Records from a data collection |
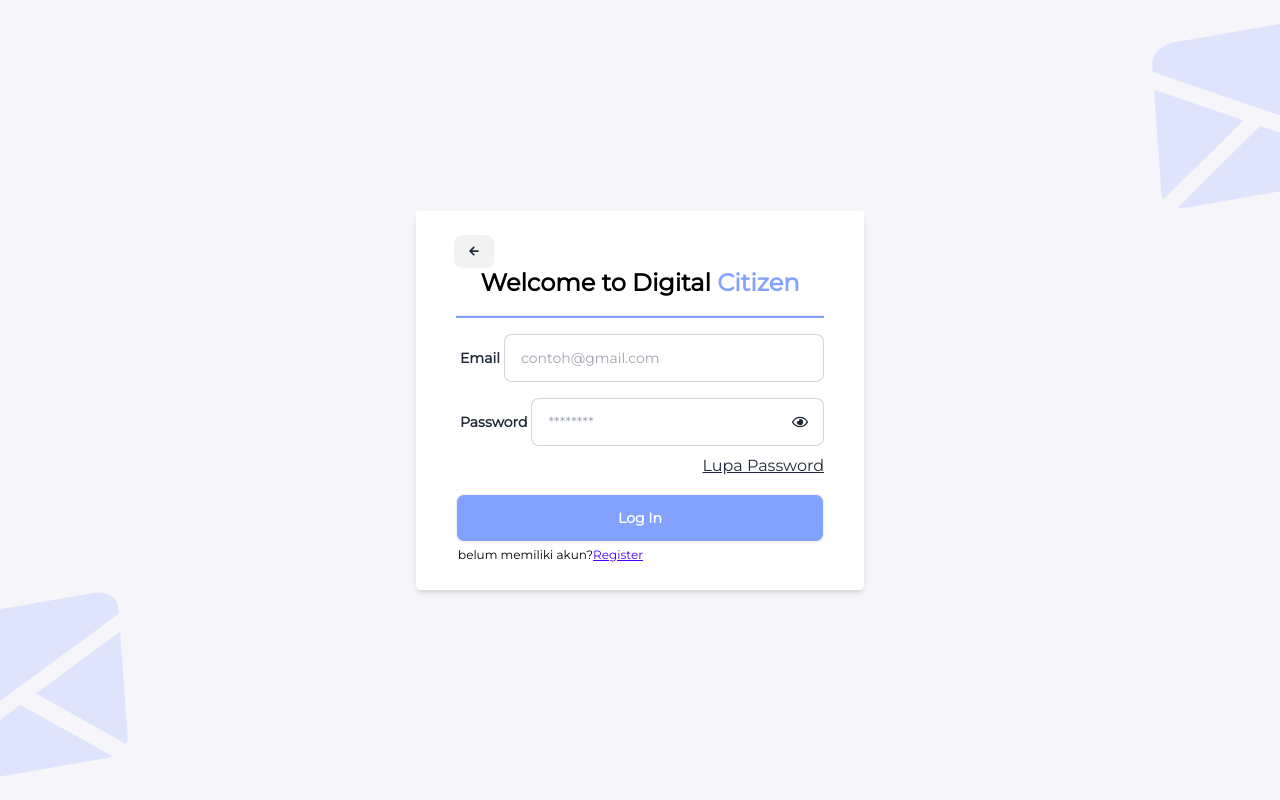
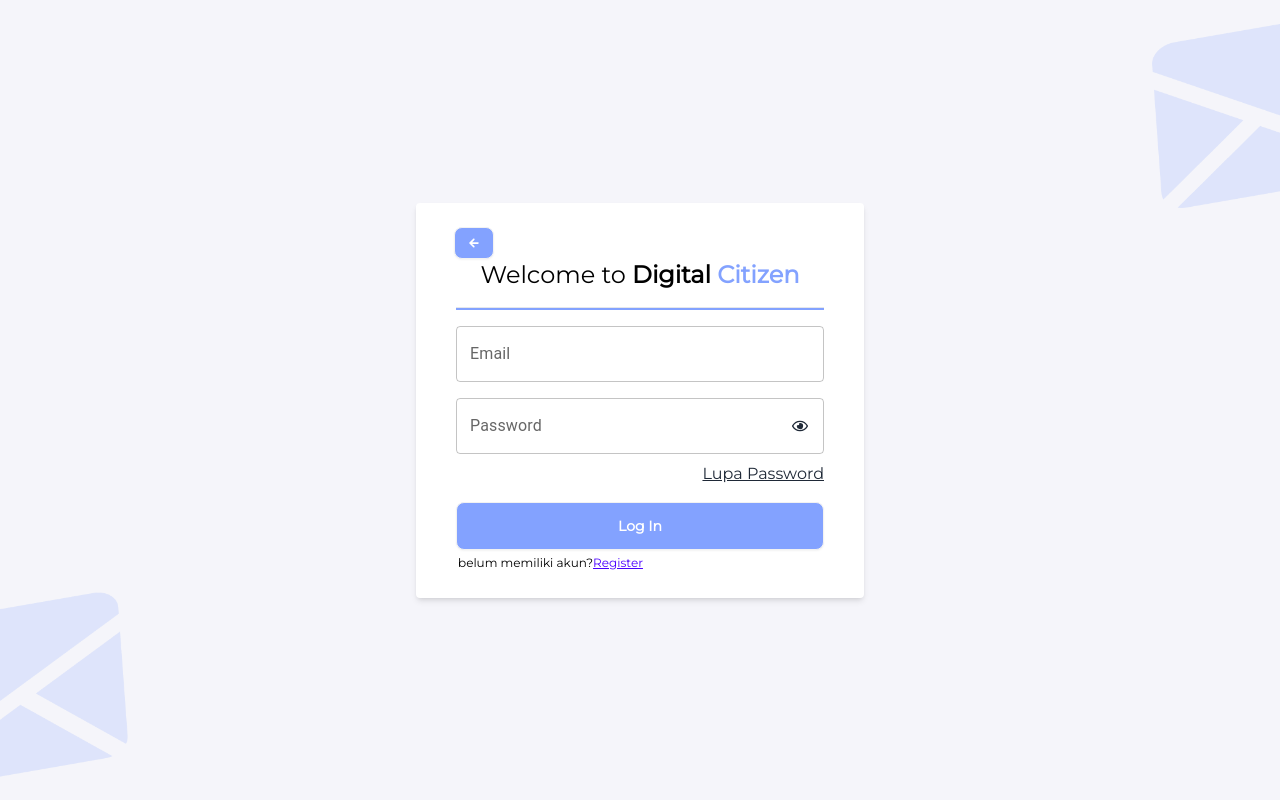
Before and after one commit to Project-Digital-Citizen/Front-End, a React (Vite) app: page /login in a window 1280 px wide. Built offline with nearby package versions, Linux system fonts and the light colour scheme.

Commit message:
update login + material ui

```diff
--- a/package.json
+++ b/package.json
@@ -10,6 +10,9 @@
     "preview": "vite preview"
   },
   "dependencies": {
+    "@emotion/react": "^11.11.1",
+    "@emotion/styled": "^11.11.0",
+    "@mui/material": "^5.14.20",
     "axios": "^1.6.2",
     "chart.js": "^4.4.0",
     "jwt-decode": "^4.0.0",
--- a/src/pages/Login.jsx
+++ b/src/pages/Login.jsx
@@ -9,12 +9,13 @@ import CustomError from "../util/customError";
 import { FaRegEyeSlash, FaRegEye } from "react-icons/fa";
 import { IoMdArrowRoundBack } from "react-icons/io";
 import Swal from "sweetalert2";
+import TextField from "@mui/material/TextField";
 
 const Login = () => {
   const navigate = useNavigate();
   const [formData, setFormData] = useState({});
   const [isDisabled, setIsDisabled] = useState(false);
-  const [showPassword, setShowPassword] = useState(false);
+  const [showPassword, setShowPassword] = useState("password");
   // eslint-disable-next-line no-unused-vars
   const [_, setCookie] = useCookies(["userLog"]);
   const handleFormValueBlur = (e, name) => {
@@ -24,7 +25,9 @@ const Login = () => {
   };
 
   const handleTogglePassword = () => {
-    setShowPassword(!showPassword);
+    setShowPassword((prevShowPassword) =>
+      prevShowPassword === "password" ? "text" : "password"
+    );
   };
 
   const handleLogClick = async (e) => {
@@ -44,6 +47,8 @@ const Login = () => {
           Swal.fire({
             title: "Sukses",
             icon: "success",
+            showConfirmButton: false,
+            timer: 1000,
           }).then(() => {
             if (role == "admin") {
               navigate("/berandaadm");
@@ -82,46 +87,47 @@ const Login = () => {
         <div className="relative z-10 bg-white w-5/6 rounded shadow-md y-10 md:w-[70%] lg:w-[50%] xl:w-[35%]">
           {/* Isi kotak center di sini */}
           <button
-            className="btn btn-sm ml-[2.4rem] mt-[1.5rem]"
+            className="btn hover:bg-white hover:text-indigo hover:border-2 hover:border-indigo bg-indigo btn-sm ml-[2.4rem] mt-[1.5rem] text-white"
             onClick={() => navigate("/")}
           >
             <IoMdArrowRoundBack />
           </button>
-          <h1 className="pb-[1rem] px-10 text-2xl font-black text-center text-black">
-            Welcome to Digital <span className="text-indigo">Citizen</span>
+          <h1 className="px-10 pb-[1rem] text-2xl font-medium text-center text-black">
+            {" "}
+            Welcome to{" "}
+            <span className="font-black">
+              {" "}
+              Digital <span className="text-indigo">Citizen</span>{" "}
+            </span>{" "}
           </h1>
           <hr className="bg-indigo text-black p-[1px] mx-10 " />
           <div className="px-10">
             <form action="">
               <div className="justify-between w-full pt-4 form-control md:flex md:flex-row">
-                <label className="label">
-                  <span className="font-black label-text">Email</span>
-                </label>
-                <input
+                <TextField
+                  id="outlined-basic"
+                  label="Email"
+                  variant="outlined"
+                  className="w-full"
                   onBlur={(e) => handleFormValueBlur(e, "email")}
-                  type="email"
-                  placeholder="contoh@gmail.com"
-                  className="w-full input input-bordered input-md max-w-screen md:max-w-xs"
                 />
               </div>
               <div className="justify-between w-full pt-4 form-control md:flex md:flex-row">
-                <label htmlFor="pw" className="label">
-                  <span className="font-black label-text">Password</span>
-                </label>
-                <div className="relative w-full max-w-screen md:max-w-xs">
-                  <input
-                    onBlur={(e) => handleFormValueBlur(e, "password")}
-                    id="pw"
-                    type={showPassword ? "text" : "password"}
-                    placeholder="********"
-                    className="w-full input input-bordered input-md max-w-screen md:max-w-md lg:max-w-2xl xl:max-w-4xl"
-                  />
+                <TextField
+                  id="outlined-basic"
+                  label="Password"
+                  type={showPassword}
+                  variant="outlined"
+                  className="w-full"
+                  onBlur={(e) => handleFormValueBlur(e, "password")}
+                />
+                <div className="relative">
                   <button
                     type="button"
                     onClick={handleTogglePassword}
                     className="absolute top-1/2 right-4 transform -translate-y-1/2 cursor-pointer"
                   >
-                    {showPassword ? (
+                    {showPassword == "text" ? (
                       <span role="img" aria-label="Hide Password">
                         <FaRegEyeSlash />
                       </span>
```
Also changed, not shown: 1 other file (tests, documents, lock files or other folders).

What this task involves | Quote every line of the records above exactly; no picture is to be copied.

Response below |
Before and after one commit to Project-Digital-Citizen/Front-End, a React (Vite) app: page /login in a window 1280 px wide. Built offline with nearby package versions, Linux system fonts and the light colour scheme.

Commit message:
update login + material ui

```diff
--- a/package.json
+++ b/package.json
@@ -10,6 +10,9 @@
     "preview": "vite preview"
   },
   "dependencies": {
+    "@emotion/react": "^11.11.1",
+    "@emotion/styled": "^11.11.0",
+    "@mui/material": "^5.14.20",
     "axios": "^1.6.2",
     "chart.js": "^4.4.0",
     "jwt-decode": "^4.0.0",
--- a/src/pages/Login.jsx
+++ b/src/pages/Login.jsx
@@ -9,12 +9,13 @@ import CustomError from "../util/customError";
 import { FaRegEyeSlash, FaRegEye } from "react-icons/fa";
 import { IoMdArrowRoundBack } from "react-icons/io";
 import Swal from "sweetalert2";
+import TextField from "@mui/material/TextField";
 
 const Login = () => {
   const navigate = useNavigate();
   const [formData, setFormData] = useState({});
   const [isDisabled, setIsDisabled] = useState(false);
-  const [showPassword, setShowPassword] = useState(false);
+  const [showPassword, setShowPassword] = useState("password");
   // eslint-disable-next-line no-unused-vars
   const [_, setCookie] = useCookies(["userLog"]);
   const handleFormValueBlur = (e, name) => {
@@ -24,7 +25,9 @@ const Login = () => {
   };
 
   const handleTogglePassword = () => {
-    setShowPassword(!showPassword);
+    setShowPassword((prevShowPassword) =>
+      prevShowPassword === "password" ? "text" : "password"
+    );
   };
 
   const handleLogClick = async (e) => {
@@ -44,6 +47,8 @@ const Login = () => {
           Swal.fire({
             title: "Sukses",
             icon: "success",
+            showConfirmButton: false,
+            timer: 1000,
           }).then(() => {
             if (role == "admin") {
               navigate("/berandaadm");
@@ -82,46 +87,47 @@ const Login = () => {
         <div className="relative z-10 bg-white w-5/6 rounded shadow-md y-10 md:w-[70%] lg:w-[50%] xl:w-[35%]">
           {/* Isi kotak center di sini */}
           <button
-            className="btn btn-sm ml-[2.4rem] mt-[1.5rem]"
+            className="btn hover:bg-white hover:text-indigo hover:border-2 hover:border-indigo bg-indigo btn-sm ml-[2.4rem] mt-[1.5rem] text-white"
             onClick={() => navigate("/")}
           >
             <IoMdArrowRoundBack />
           </button>
-          <h1 className="pb-[1rem] px-10 text-2xl font-black text-center text-black">
-            Welcome to Digital <span className="text-indigo">Citizen</span>
+          <h1 className="px-10 pb-[1rem] text-2xl font-medium text-center text-black">
+            {" "}
+            Welcome to{" "}
+            <span className="font-black">
+              {" "}
+              Digital <span className="text-indigo">Citizen</span>{" "}
+            </span>{" "}
           </h1>
           <hr className="bg-indigo text-black p-[1px] mx-10 " />
           <div className="px-10">
             <form action="">
               <div className="justify-between w-full pt-4 form-control md:flex md:flex-row">
-                <label className="label">
-                  <span className="font-black label-text">Email</span>
-                </label>
-                <input
+                <TextField
+                  id="outlined-basic"
+                  label="Email"
+                  variant="outlined"
+                  className="w-full"
                   onBlur={(e) => handleFormValueBlur(e, "email")}
-                  type="email"
-                  placeholder="contoh@gmail.com"
-                  className="w-full input input-bordered input-md max-w-screen md:max-w-xs"
                 />
               </div>
               <div className="justify-between w-full pt-4 form-control md:flex md:flex-row">
-                <label htmlFor="pw" className="label">
-                  <span className="font-black label-text">Password</span>
-                </label>
-                <div className="relative w-full max-w-screen md:max-w-xs">
-                  <input
-                    onBlur={(e) => handleFormValueBlur(e, "password")}
-                    id="pw"
-                    type={showPassword ? "text" : "password"}
-                    placeholder="********"
-                    className="w-full input input-bordered input-md max-w-screen md:max-w-md lg:max-w-2xl xl:max-w-4xl"
-                  />
+                <TextField
+                  id="outlined-basic"
+                  label="Password"
+                  type={showPassword}
+                  variant="outlined"
+                  className="w-full"
+                  onBlur={(e) => handleFormValueBlur(e, "password")}
+                />
+                <div className="relative">
                   <button
                     type="button"
                     onClick={handleTogglePassword}
                     className="absolute top-1/2 right-4 transform -translate-y-1/2 cursor-pointer"
                   >
-                    {showPassword ? (
+                    {showPassword == "text" ? (
                       <span role="img" aria-label="Hide Password">
                         <FaRegEyeSlash />
                       </span>
```
Also changed, not shown: 1 other file (tests, documents, lock files or other folders).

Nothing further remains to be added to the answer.